-- Task brief --
How many lines in the data that follows contain the word "update"? Only that number is needed.
Data listing below:
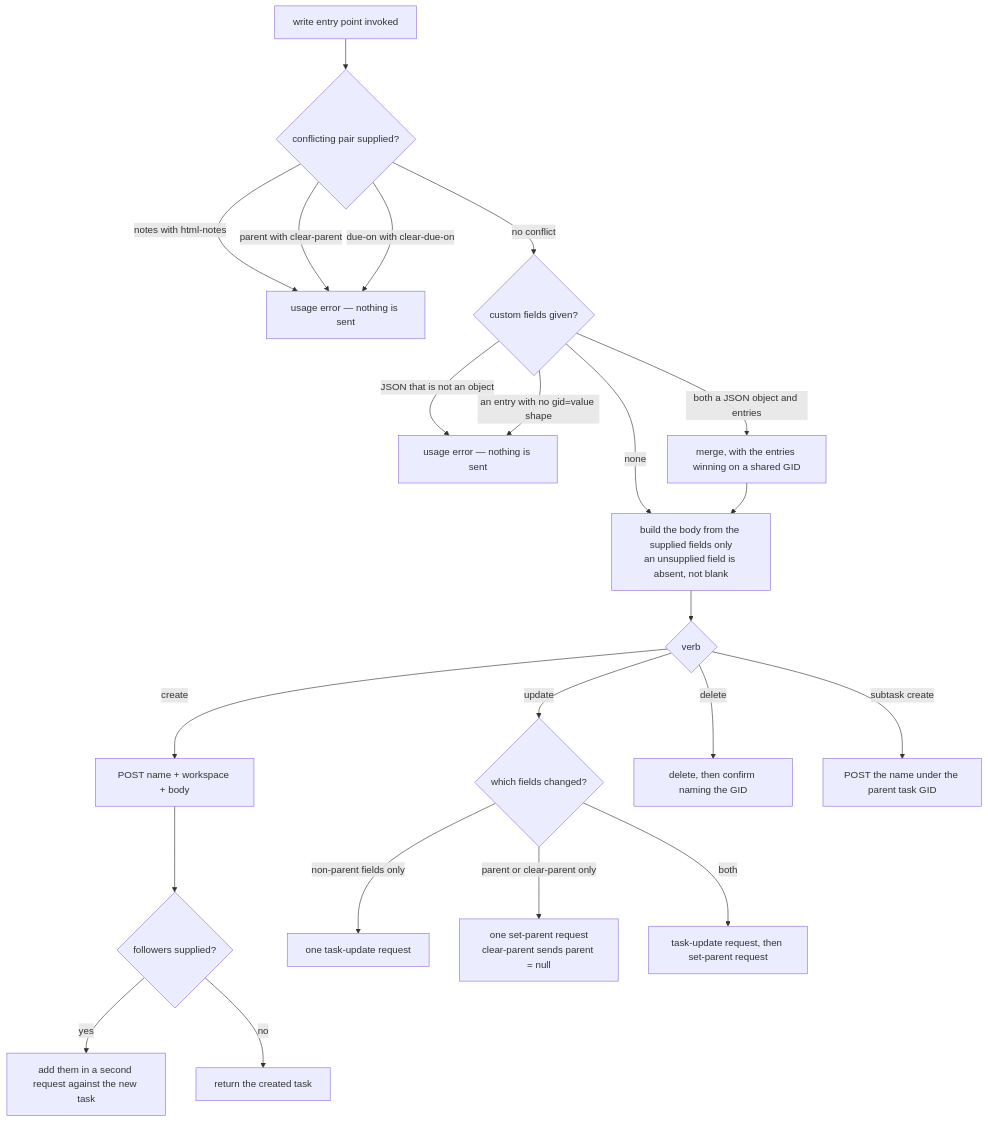
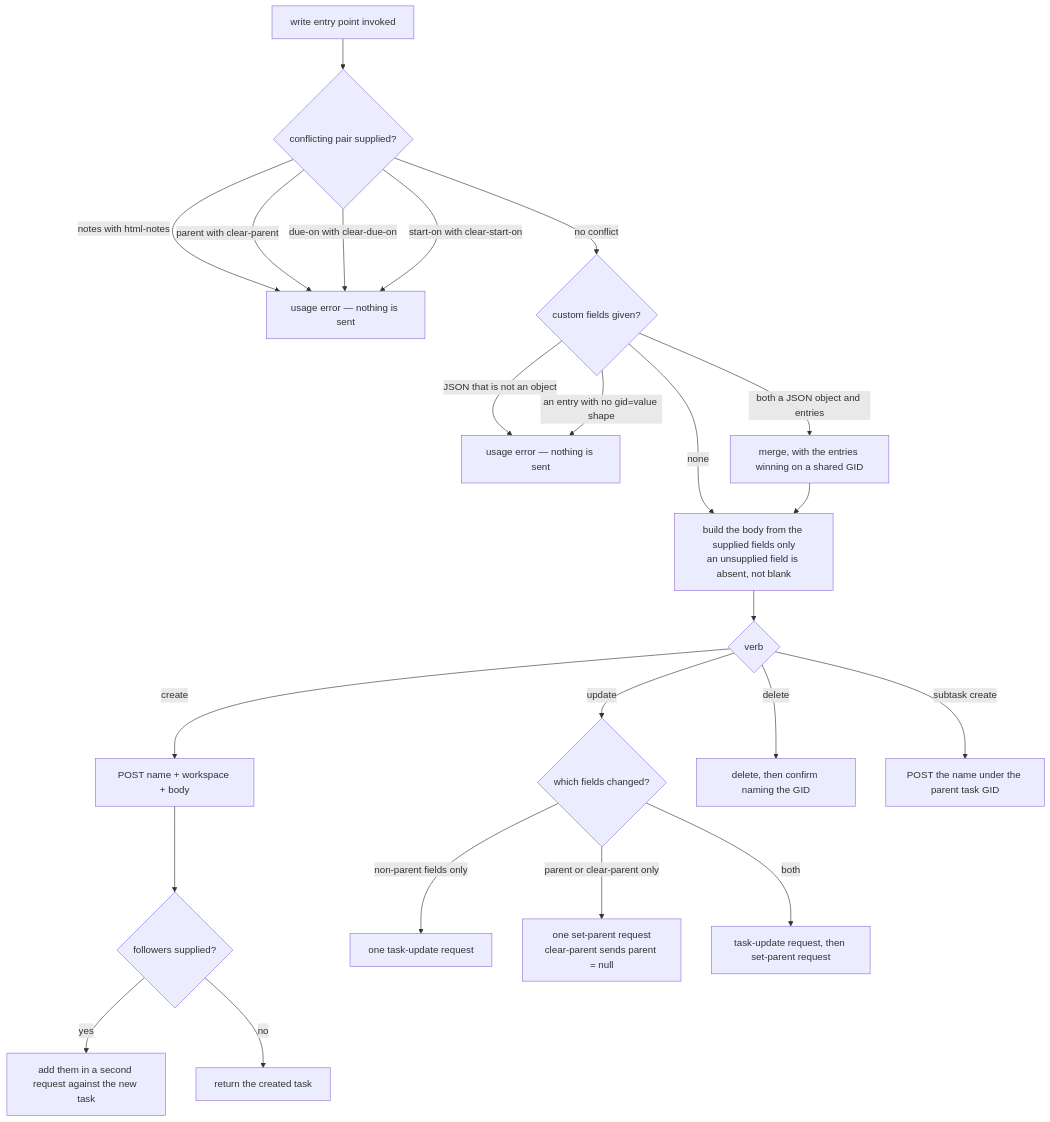
One commit to cyberuni/asana-agent changed the third of 5 diagrams in packages/cyber-asana/.agents/spec/tasks/README.md. Above: the diagram before and after it, drawn with Mermaid. The commit also changed other lines of this file and 4 other files, not shown here.

First line of the commit message:
docs(tasks): document task update --start-on and --clear-start-on

````diff
--- a/packages/cyber-asana/.agents/spec/tasks/README.md
+++ b/packages/cyber-asana/.agents/spec/tasks/README.md
@@ -261,24 +261,25 @@
 ```mermaid
 graph TD
   W[write entry point invoked] --> WX{conflicting pair supplied?}
   WX -->|notes with html-notes| WXE[usage error — nothing is sent]
   WX -->|parent with clear-parent| WXE
   WX -->|due-on with clear-due-on| WXE
+  WX -->|start-on with clear-start-on| WXE
   WX -->|no conflict| WC{custom fields given?}
   WC -->|JSON that is not an object| WCE[usage error — nothing is sent]
   WC -->|an entry with no gid=value shape| WCE
   WC -->|both a JSON object and entries| WCM[merge, with the entries winning on a shared GID]
   WC -->|none| WB
   WCM --> WB[build the body from the supplied fields only<br/>an unsupplied field is absent, not blank]
   WB --> WV{verb}
   WV -->|create| WCR[POST name + workspace + body]
   WCR --> WCF{followers supplied?}
   WCF -->|yes| WCFY[add them in a second request against the new task]
   WCF -->|no| WCFN[return the created task]
   WV -->|update| WU{which fields changed?}
   WU -->|non-parent fields only| WU1[one task-update request]
   WU -->|parent or clear-parent only| WU2[one set-parent request<br/>clear-parent sends parent = null]
   WU -->|both| WU3[task-update request, then set-parent request]
   WV -->|delete| WD[delete, then confirm naming the GID]
   WV -->|subtask create| WS[POST the name under the parent task GID]
 ```
````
End of Data listing.
-- Solution to the problem --
4